Furthermore, in low-income neighborhoods, teachers often are forced to carry the burden of their students’ problems at home. Children may come to school hungry or emotionally distressed about their parents’ acrimonious arguments over finances. However, these students are not blank slates, and the educator does not have the time to counsel and console each of his students. To make matters worse, states often have many unfunded mandates that force teachers to use their own money to buy school supplies such as books and paints for students.

My mother teaches kindergarten in a lower-middle class district. Recently, California state standards adopted the Common Core curriculum, replete with top-down requirements for educators. However, the state did not pay for recommended supplies for lessons. Instead of spending her own money like she had in years prior, my mother found a way to creatively make the necessary supplies out of cardboard and paper she found at home. Although it did not cost her money, it cost her unpaid time outside of school.

Teacher retention rates are especially low in poor inner-city schools. Students that attend these schools due to a lack of financial and possibly familial stability need an experienced teacher who understands how to teach her pupils effectively. However, as is often the case with low-income districts, young, new teachers are assigned to teach these classes. To fill the high demand for educators, these schools began hiring applicants with either no teaching certification or subject qualifications. As a result, these inexperienced teachers quickly became frustrated and left the job only after a few months or years. The high turnover rate becomes a vicious cycle and ends up only hurting the students more because they do not have access to experienced teachers.

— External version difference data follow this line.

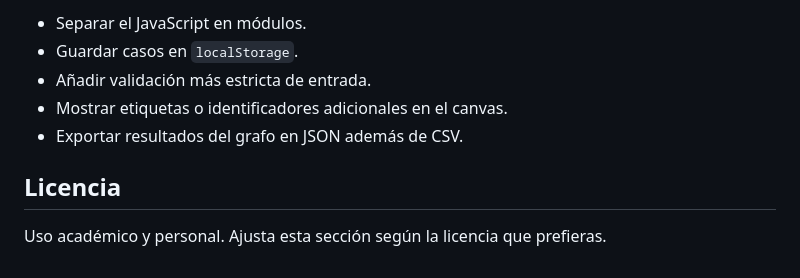
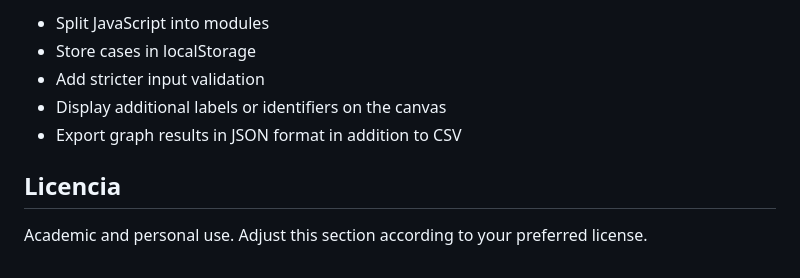
Before and after one commit to Marlene-Mijangos/Backward-Path, a Markdown page: README.md, the part around one of its changes. GitHub-like rendering.

```diff
--- a/README.md
+++ b/README.md
@@ -125,10 +167,10 @@ Esto permite comparar el comportamiento del algoritmo ante grafos cada vez más
 
-- Separar el JavaScript en módulos.
-- Guardar casos en `localStorage`.
-- Añadir validación más estricta de entrada.
-- Mostrar etiquetas o identificadores adicionales en el canvas.
-- Exportar resultados del grafo en JSON además de CSV.
+- Split JavaScript into modules
+- Store cases in localStorage
+- Add stricter input validation
+- Display additional labels or identifiers on the canvas
+- Export graph results in JSON format in addition to CSV
 
 ## Licencia
 
-Uso académico y personal. Ajusta esta sección según la licencia que prefieras.
+Academic and personal use. Adjust this section according to your preferred license.
```
Also changed, not shown: other parts of README.md (+120 -78 lines).
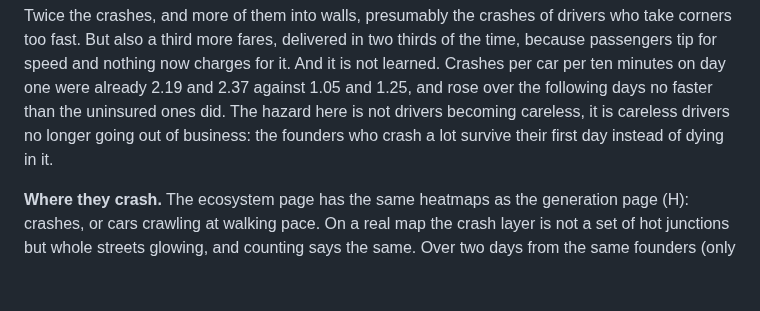
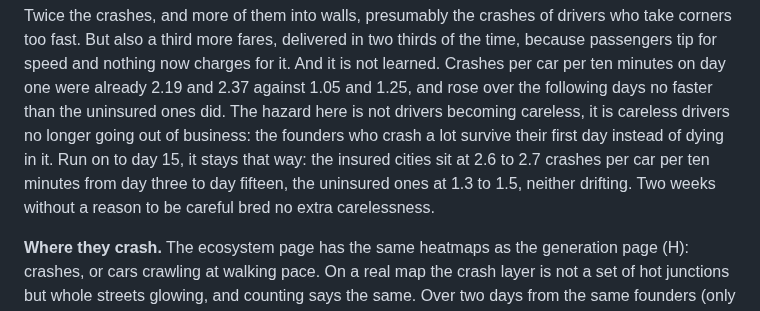
Before and after one commit to MarcoZorn/gridlock, a Markdown page: README.md, the part around the change. GitHub-like rendering; blank space fills up the shorter version.

Commit message:
readme: insurance, two weeks on, still not learned

```diff
--- a/README.md
+++ b/README.md
@@ -1380,7 +1380,10 @@ it. And it is not learned. Crashes per car per ten minutes on day one were
 already 2.19 and 2.37 against 1.05 and 1.25, and rose over the following
 days no faster than the uninsured ones did. The hazard here is not drivers
 becoming careless, it is careless drivers no longer going out of business:
-the founders who crash a lot survive their first day instead of dying in it.
+the founders who crash a lot survive their first day instead of dying in it. Run on to day 15, it stays that way: the insured cities sit at 2.6
+to 2.7 crashes per car per ten minutes from day three to day fifteen, the
+uninsured ones at 1.3 to 1.5, neither drifting. Two weeks without a reason
+to be careful bred no extra carelessness.
 
 **Where they crash.** The ecosystem page has the same heatmaps as the
 generation page (H): crashes, or cars crawling at walking pace. On a real map
```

Education reform is greatly needed in this country. Currently, each state is responsible for establishing and regulating its own curriculum and teaching methods. States set their own standards for high school graduation, which vary from state to state. Clearly, this is not working well. By shifting the responsibility of education curricula to the federal government, a single, national standard sets the precedent for schools across the country. State and local governments should only support the federal government by enforcing the national curriculum.

The Department of Education must funnel more money toward teachers and educator training for elementary and secondary education. If teachers are well prepared for their field and armed with the right resources and enough funding to accomplish their curriculum, far fewer hurdles will need to be jumped over for student success. If teachers are excited to go to work each day, chances are, their students will be excited to go to school each day.

The problems that exist now in schools will continue to exist for a long time, but gradual change can occur if our federal government realizes that it must begin to focus more on teachers and staff. Student improvement and learning will come naturally when teachers are prepared and have the means to accomplish their job.